Problem details: Apart from the pictures, please restate every entry below exactly.

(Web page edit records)

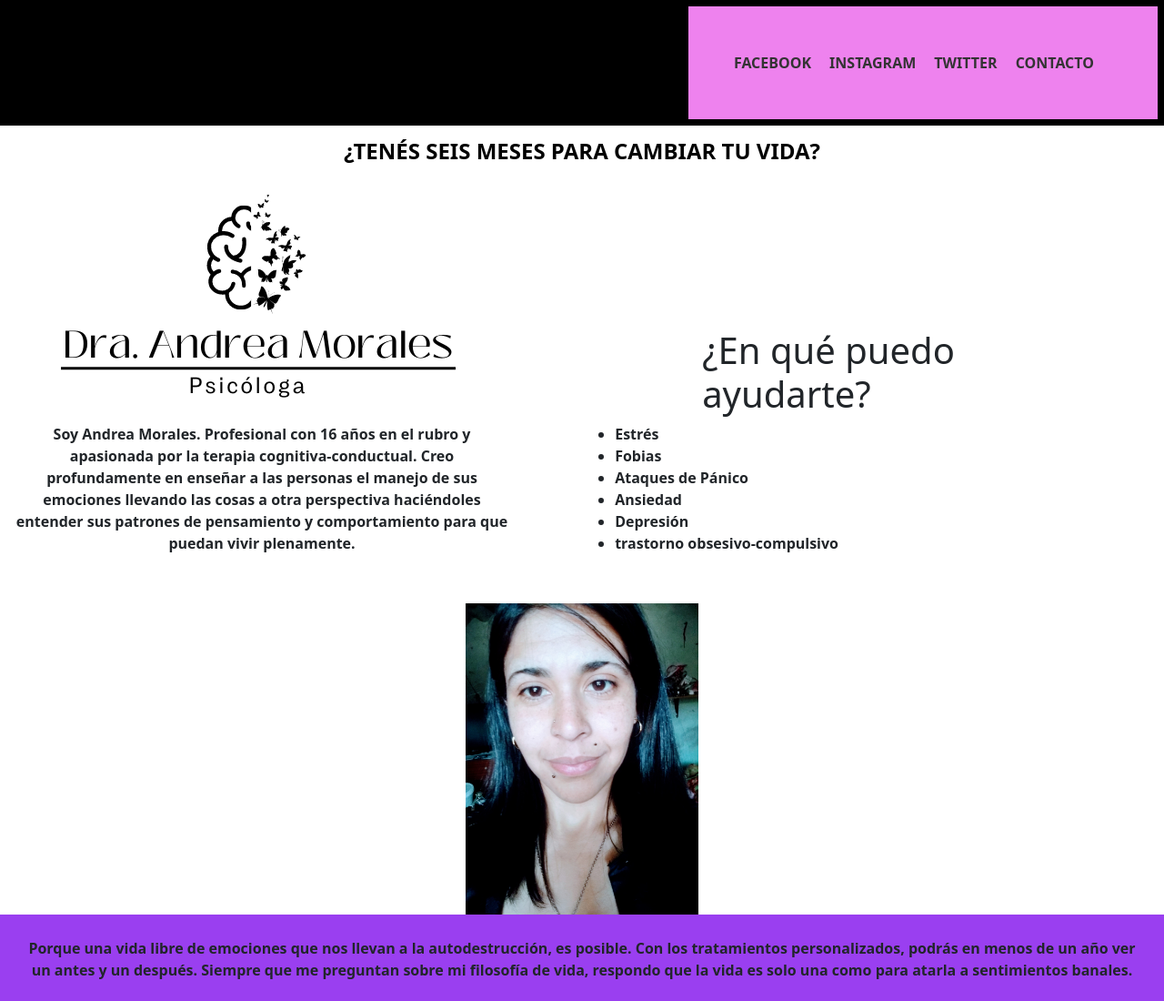
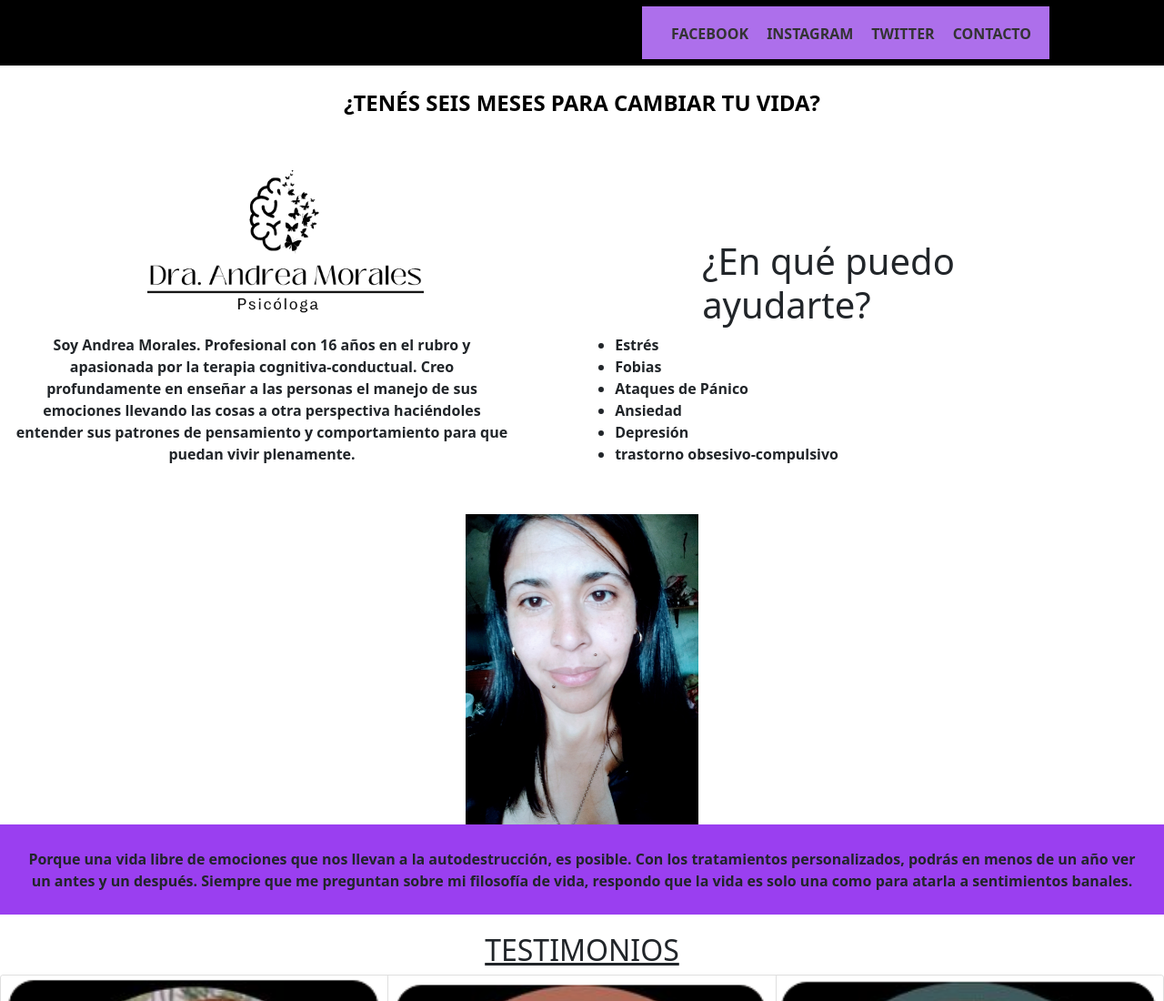
Before and after one commit to Noelia-Ruiz/Proyecto_Final, a plain HTML site: page index.html in a window 1280 px wide. Shown: the top 1100 px of the page at 91% size. Drawn offline with nearby package versions, Linux system fonts and the light colour scheme.

Commit message:
Se acomoda el header y se ajusta el contenido principal

```diff
--- a/style.css
+++ b/style.css
@@ -1,6 +1,7 @@
 /*ESTILOS GENERALES PARA TODO EL DOCUMENTO AL QUE ESTÁ LINKEADO*/
 body {
     margin: 0;
+    width: 100%;
     /*suele usarse a rangos muy generales para usar todo el espacio en pantalla*/
 }
 
@@ -8,10 +9,10 @@ body {
 SIEMPRE SE RECOMIENDA EMPEZAR DESDE EL ESTILO MÁS GENÉRICO AL MAS ESPECÍFICO
 */
 header {
-    /*seleccionamos por etiqueta directamente*/
-    display: flex;
+    height: 15%;
+    display: flex;/*seleccionamos por etiqueta directamente*/
     /* Utilizamos flexbox para alinear los elementos en línea */
-    justify-content: space-between;
+    justify-content: space-evenly;
     /* Distribución equitativa del espacio entre los elementos */
     align-items: center;
     /* Centramos verticalmente los elementos */
@@ -28,14 +29,21 @@ RECORDEMOS QUE ES UNA ETIQUETA QUE ESTÁ ADENTRO DEL ENCABEZADO (O HEADER)
 .nav1{
     display: inline-block; /*con este tipo de display indicamos que se ubica en linea respecto al bloque*/
     background-color: black;
+    max-width: 50%; /*solo puede extenderse hasta el 50% del ancho-pantalla*/
 }
 
 .nav1 p{
     animation: blink 1s infinite; /*animaciones en css puro: llamamos la animación desde keyframe*/
 }
 
+.click{
+    margin-top: 3%;
+}
+
 .nav2{
+    max-width: 50%; /*solo puede extenderse hasta el 50% del ancho-pantalla*/
     display: inline-block; /*mantenemos el alineamiento para los dos nav*/
+    background-color: #ad6feb;
 }
 
 .turno, .nav1 { /*cuando aplicamos los mismos estilos a dos clases, las separamos por una coma (,)*/
@@ -62,7 +70,8 @@ RECORDEMOS QUE ES UNA ETIQUETA QUE ESTÁ ADENTRO DEL ENCABEZADO (O HEADER)
 .nav1 a:hover{ /*HOVER: nos permite ver efectos al apoyar el ratón sobre el elemento*/
     padding: 10px;
     text-decoration: none;
-    background-color: violet;
+    background-color: #ad6feb;
+    color: #fff;
 }
 
 /*ANIMACIÓN EN CSS
@@ -91,8 +100,7 @@ opacity controla la transparencia del elemento:
 
 .nav2 ul {
     list-style: none; /* Quitamos los puntos de la lista desordenada */
-    margin: 0; /* Quitamos el margen por defecto */
-    padding: 0; /* Quitamos el padding por defecto */
+    margin-top: 4%;
     display: flex; /* Utilizamos flexbox para alinear los elementos en línea */
 }
 
@@ -114,12 +122,9 @@ opacity controla la transparencia del elemento:
     border-radius: 25%; /*Esta propiedad se utiliza para agregar bordes redondeados a un elemento HTML*/
 }
 
-.nav2{
-    background-color: violet;
-    padding: 50px;
-}
 
 .titulo{
+    margin-top: 1%;
     background-color: #fff;
     color: black;
     text-align: center; /*alineamos el texto*/
@@ -137,8 +142,9 @@ opacity controla la transparencia del elemento:
 }
 
 .descripcion img {
-    margin-left: 10%;
-    max-width: 100%;
+    margin-top: 5%;
+    margin-left: 25%;
+    max-width: 50%;
 }
 
 .descripcion figcaption {
@@ -158,6 +164,7 @@ opacity controla la transparencia del elemento:
         el relleno y el borde.
     Esto significa que el tamaño total del elemento se mantiene dentro de las dimensiones especificadas, incluso si se agregan bordes y relleno.*/
     width: 40%;
+    margin-top: 0;
 }
 
 .aside h1{
```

Exercise output:
Before and after one commit to Noelia-Ruiz/Proyecto_Final, a plain HTML site: page index.html in a window 1280 px wide. Shown: the top 1100 px of the page at 91% size. Drawn offline with nearby package versions, Linux system fonts and the light colour scheme.

Commit message:
Se acomoda el header y se ajusta el contenido principal

```diff
--- a/style.css
+++ b/style.css
@@ -1,6 +1,7 @@
 /*ESTILOS GENERALES PARA TODO EL DOCUMENTO AL QUE ESTÁ LINKEADO*/
 body {
     margin: 0;
+    width: 100%;
     /*suele usarse a rangos muy generales para usar todo el espacio en pantalla*/
 }
 
@@ -8,10 +9,10 @@ body {
 SIEMPRE SE RECOMIENDA EMPEZAR DESDE EL ESTILO MÁS GENÉRICO AL MAS ESPECÍFICO
 */
 header {
-    /*seleccionamos por etiqueta directamente*/
-    display: flex;
+    height: 15%;
+    display: flex;/*seleccionamos por etiqueta directamente*/
     /* Utilizamos flexbox para alinear los elementos en línea */
-    justify-content: space-between;
+    justify-content: space-evenly;
     /* Distribución equitativa del espacio entre los elementos */
     align-items: center;
     /* Centramos verticalmente los elementos */
@@ -28,14 +29,21 @@ RECORDEMOS QUE ES UNA ETIQUETA QUE ESTÁ ADENTRO DEL ENCABEZADO (O HEADER)
 .nav1{
     display: inline-block; /*con este tipo de display indicamos que se ubica en linea respecto al bloque*/
     background-color: black;
+    max-width: 50%; /*solo puede extenderse hasta el 50% del ancho-pantalla*/
 }
 
 .nav1 p{
     animation: blink 1s infinite; /*animaciones en css puro: llamamos la animación desde keyframe*/
 }
 
+.click{
+    margin-top: 3%;
+}
+
 .nav2{
+    max-width: 50%; /*solo puede extenderse hasta el 50% del ancho-pantalla*/
     display: inline-block; /*mantenemos el alineamiento para los dos nav*/
+    background-color: #ad6feb;
 }
 
 .turno, .nav1 { /*cuando aplicamos los mismos estilos a dos clases, las separamos por una coma (,)*/
@@ -62,7 +70,8 @@ RECORDEMOS QUE ES UNA ETIQUETA QUE ESTÁ ADENTRO DEL ENCABEZADO (O HEADER)
 .nav1 a:hover{ /*HOVER: nos permite ver efectos al apoyar el ratón sobre el elemento*/
     padding: 10px;
     text-decoration: none;
-    background-color: violet;
+    background-color: #ad6feb;
+    color: #fff;
 }
 
 /*ANIMACIÓN EN CSS
@@ -91,8 +100,7 @@ opacity controla la transparencia del elemento:
 
 .nav2 ul {
     list-style: none; /* Quitamos los puntos de la lista desordenada */
-    margin: 0; /* Quitamos el margen por defecto */
-    padding: 0; /* Quitamos el padding por defecto */
+    margin-top: 4%;
     display: flex; /* Utilizamos flexbox para alinear los elementos en línea */
 }
 
@@ -114,12 +122,9 @@ opacity controla la transparencia del elemento:
     border-radius: 25%; /*Esta propiedad se utiliza para agregar bordes redondeados a un elemento HTML*/
 }
 
-.nav2{
-    background-color: violet;
-    padding: 50px;
-}
 
 .titulo{
+    margin-top: 1%;
     background-color: #fff;
     color: black;
     text-align: center; /*alineamos el texto*/
@@ -137,8 +142,9 @@ opacity controla la transparencia del elemento:
 }
 
 .descripcion img {
-    margin-left: 10%;
-    max-width: 100%;
+    margin-top: 5%;
+    margin-left: 25%;
+    max-width: 50%;
 }
 
 .descripcion figcaption {
@@ -158,6 +164,7 @@ opacity controla la transparencia del elemento:
         el relleno y el borde.
     Esto significa que el tamaño total del elemento se mantiene dentro de las dimensiones especificadas, incluso si se agregan bordes y relleno.*/
     width: 40%;
+    margin-top: 0;
 }
 
 .aside h1{
```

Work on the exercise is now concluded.